### Task directions:
For the entries below, report the number of lines containing "Sanji", without any other content.

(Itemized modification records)
<<<<
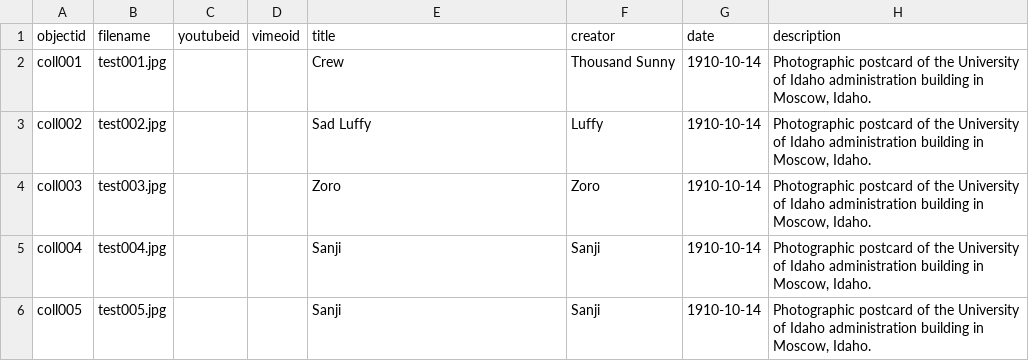
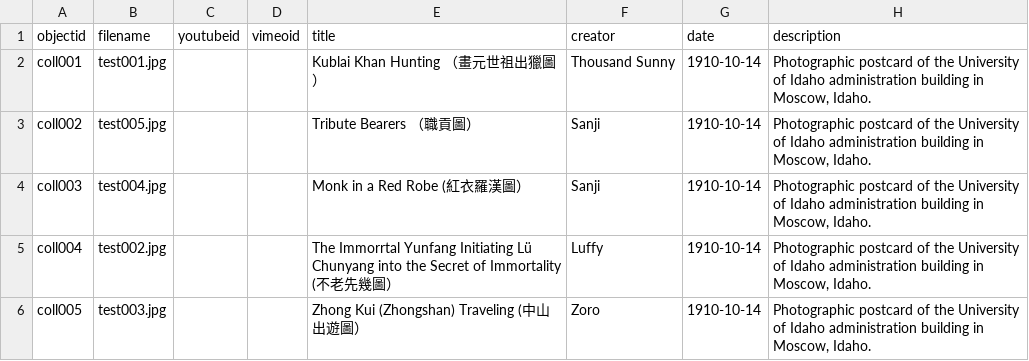
Before and after one commit to will321/virtual-exhibition, a CSV file: _data/exhibition-metadata.csv, drawn as a sheet; only a part is shown; the diff names each change by its address in the sheet, - before the commit and + after, or states it on an @@ line.

Commit message:
updated

```diff
--- a/_data/exhibition-metadata.csv
+++ b/_data/exhibition-metadata.csv
-E2 (title): Crew
+E2 (title): Kublai Khan Hunting （畫元世祖出獵圖）
-B3 (filename): test002.jpg
+B3 (filename): test005.jpg
-E3 (title): Sad Luffy
+E3 (title): Tribute Bearers （職貢圖）
-F3 (creator): Luffy
+F3 (creator): Sanji
-B4 (filename): test003.jpg
+B4 (filename): test004.jpg
-E4 (title): Zoro
+E4 (title): Monk in a Red Robe (紅衣羅漢圖）
-F4 (creator): Zoro
+F4 (creator): Sanji
-B5 (filename): test004.jpg
+B5 (filename): test002.jpg
-E5 (title): Sanji
+E5 (title): The Immorrtal Yunfang Initiating Lü Chunyang into the Secret of Immortality (不老先幾圖）
-F5 (creator): Sanji
+F5 (creator): Luffy
-B6 (filename): test005.jpg
+B6 (filename): test003.jpg
-E6 (title): Sanji
+E6 (title): Zhong Kui (Zhongshan) Traveling (中山出遊圖）
-F6 (creator): Sanji
+F6 (creator): Zoro
```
>>>>
### Written answer:
6